Greece Accepts to New Tax
September 28, 2011 Taxation in Greece
ATHENS – Greece will instate a new property tax, in a bid to secure future financial aid from the International Monetary Fund and the European Union.
In an address to international media in Berlin on September 27th the Prime Minister of Greece George Papandreou announced that Greek taxpayers will soon face a new property tax. The announcement was made only hours before the Prime Minister was scheduled to hold talks with German Chancellor Angela Merkel regarding further bailouts for the debt stricken Greece.
The new tax will be levied on all residential properties in the country, and will need to be paid alongside taxpayers’ electricity bills. Failure to pay the tax will result in electricity being shut off to the respective property. According to the Greek government the new measure will be easy to implement but hard to evade. It is estimated that the new tax will cost the average Greek household up to EUR 1 500 per year, which could raise Greece’s annual tax revenues by EUR 2 billion. If the projected collections levels are realized, the government could reach its deficit target of EUR 17.5 billion.
The new tax was passed through parliament with 154 votes in favor and 146 against. Following the parliamentary voting sessions, several Members of Parliament said that while they voted in favor of the tax, they did so with a heavy heart and much debate.

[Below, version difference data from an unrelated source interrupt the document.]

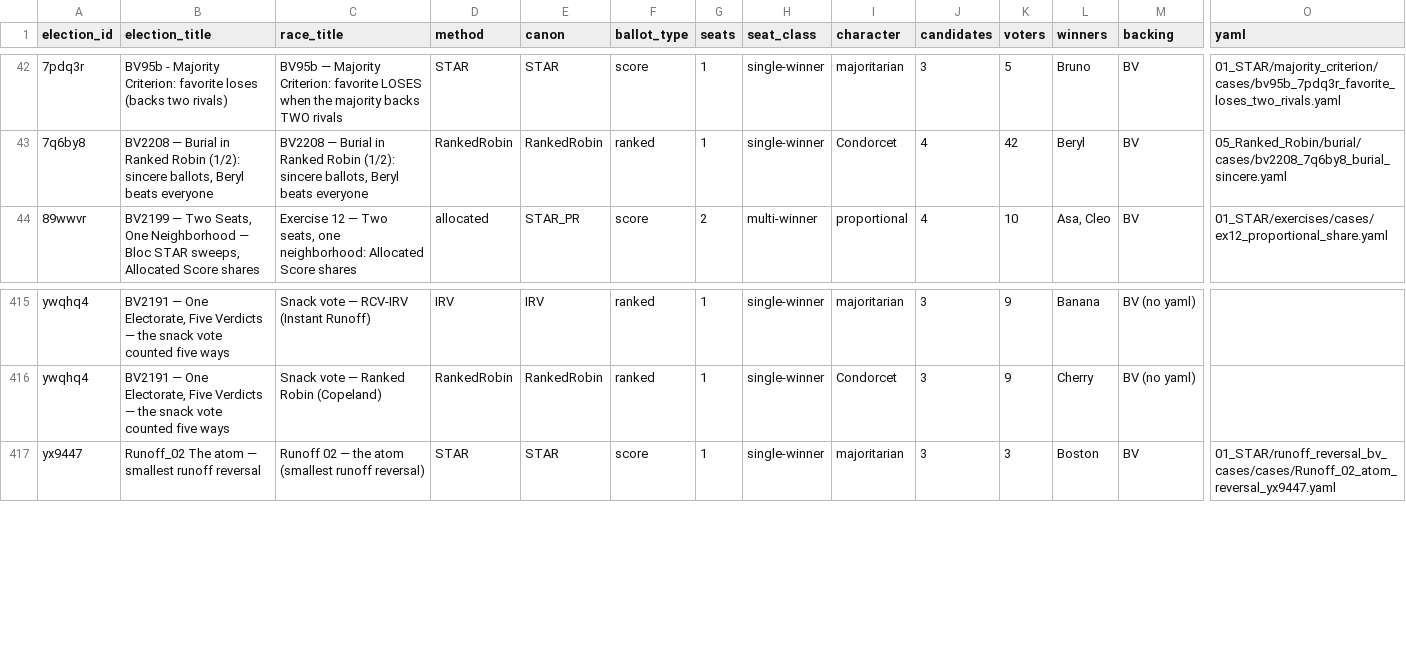
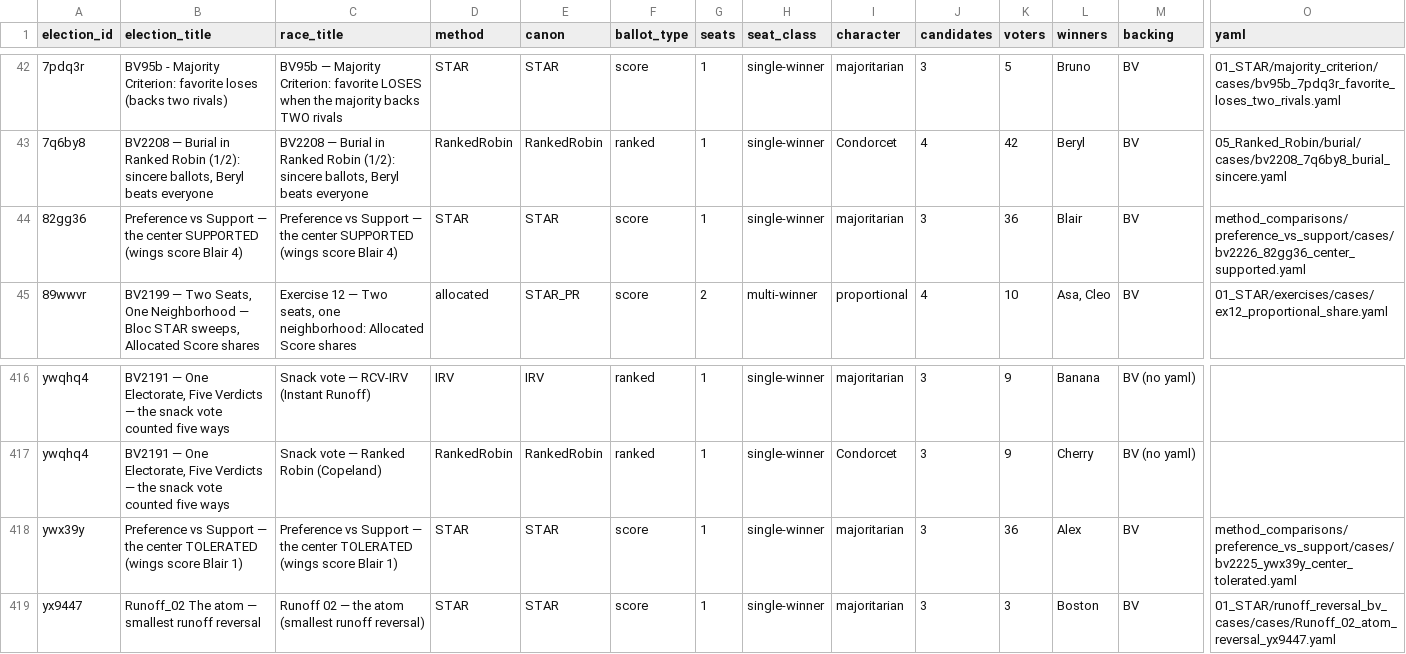
Before and after one commit to masiarek/star-voting-library, a CSV file: 00_start_here/YAML_test_case_index/races.csv, drawn as a sheet; only a part is shown, gaps mark what is left out; rows hold the shown columns only; the diff names each change by its address in the sheet, - before the commit and + after, or states it on an @@ line.

```diff
--- a/00_start_here/YAML_test_case_index/races.csv
+++ b/00_start_here/YAML_test_case_index/races.csv
+row 44: 82gg36 | Preference vs Support — the center SUPPORTED (wings score Blair 4) | Preference vs Support — the center SUPPORTED (wings score Blair 4) | STAR | STAR | score | 1 | single-winner | majoritarian | 3 | 36 | Blair | BV | method_comparisons/preference_vs_support/cases/bv2226_82gg36_center_supported.yaml
+row 418: ywx39y | Preference vs Support — the center TOLERATED (wings score Blair 1) | Preference vs Support — the center TOLERATED (wings score Blair 1) | STAR | STAR | score | 1 | single-winner | majoritarian | 3 | 36 | Alex | BV | method_comparisons/preference_vs_support/cases/bv2225_ywx39y_center_tolerated.yaml
```
Also changed, not shown: 00_start_here/YAML_test_case_index/bv_cases.csv, 00_start_here/YAML_test_case_index/elections.csv, 30 other files.
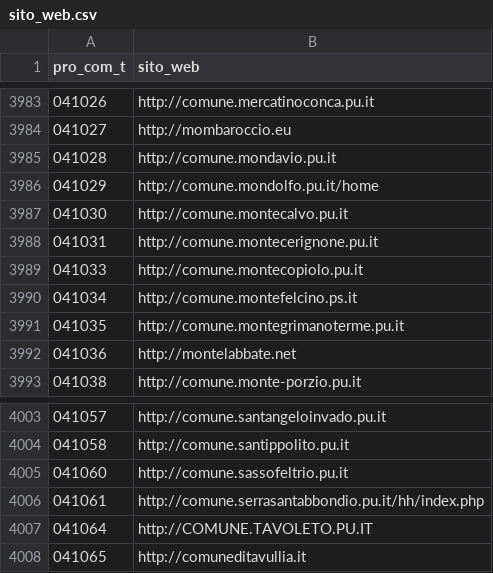
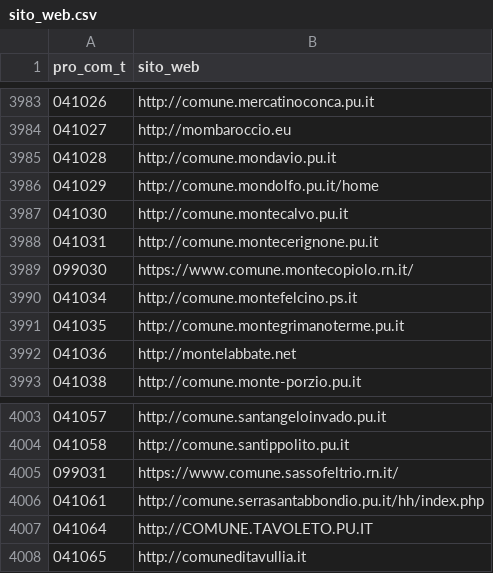
Before and after one commit to opendatasicilia/comuni-italiani, a CSV file: dati/sito_web.csv, drawn as a sheet; only a part is shown, gaps mark what is left out; removed rows and columns are numbered as before the commit, all else as after; the diff names each change by its address in the sheet, - before the commit and + after, or states it on an @@ line.

```diff
--- a/dati/sito_web.csv
+++ b/dati/sito_web.csv
-row 3989: 041033 | http://comune.montecopiolo.pu.it
+row 3989: 099030 | https://www.comune.montecopiolo.rn.it/
-row 4005: 041060 | http://comune.sassofeltrio.pu.it
+row 4005: 099031 | https://www.comune.sassofeltrio.rn.it/
```
Also changed, not shown: dati/cap.csv, dati/comuni.csv, 15 other files.
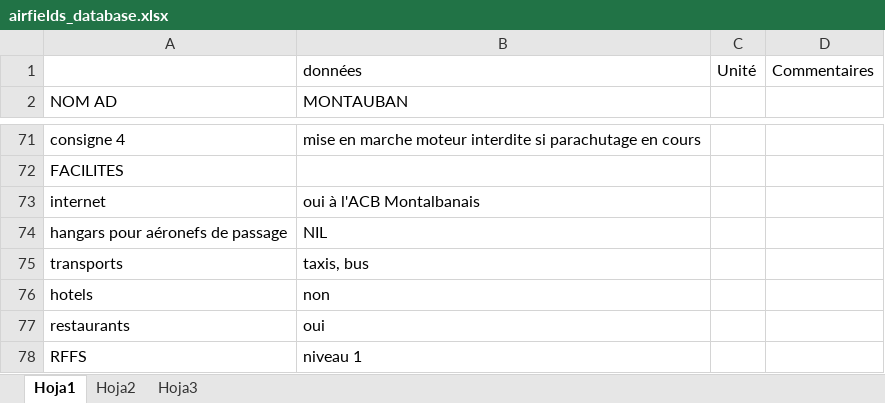
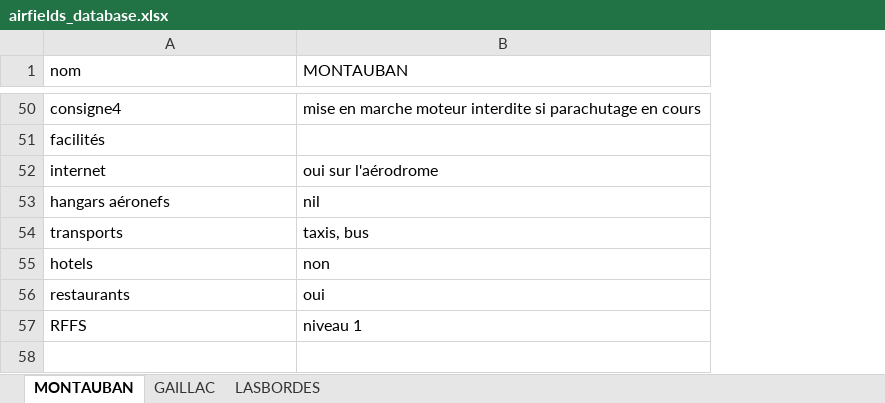
Before and after one commit to AJanicaud/Copilote_Virtuel, an Excel workbook: Databases/airfields_database.xlsx, sheet MONTAUBAN, drawn as a sheet; only a part is shown, gaps mark what is left out; values as stored, in another font and other column widths than the file's, no borders; removed rows and columns are numbered as before the commit, all else as after; the diff covers the shown part only; the diff names each change by its address in the sheet, - before the commit and + after, or states it on an @@ line.

```diff
--- a/Databases/airfields_database.xlsx (sheet MONTAUBAN)
+++ b/Databases/airfields_database.xlsx (sheet MONTAUBAN)
-sheet tab: Hoja1
+sheet tab: MONTAUBAN
-sheet tab: Hoja2
+sheet tab: GAILLAC
-sheet tab: Hoja3
+sheet tab: LASBORDES
-column C, empty
-column D, empty
-row 1:  | données | Unité | Commentaires
-A1: NOM AD
+A1: nom
-A50 (nom): consigne 4
+A50 (nom): consigne4
-A51 (nom): FACILITES
+A51 (nom): facilités
-B52 (MONTAUBAN): oui à l'ACB Montalbanais
+B52 (MONTAUBAN): oui sur l'aérodrome
-row 74: hangars pour aéronefs de passage | NIL
+row 53: hangars aéronefs | nil
```
Also changed, not shown: 21 added rows, 41 removed rows, 5 moved rows and 18 edited cells elsewhere in this sheet, sheet LASBORDES, sheet GAILLAC, 18 other files.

The passing of the new tax is being seen as a first step for the Greece in meeting budget targets needed to receive further IMF funding, and restoring stability to the European credit market.
Photo by World Economic Forum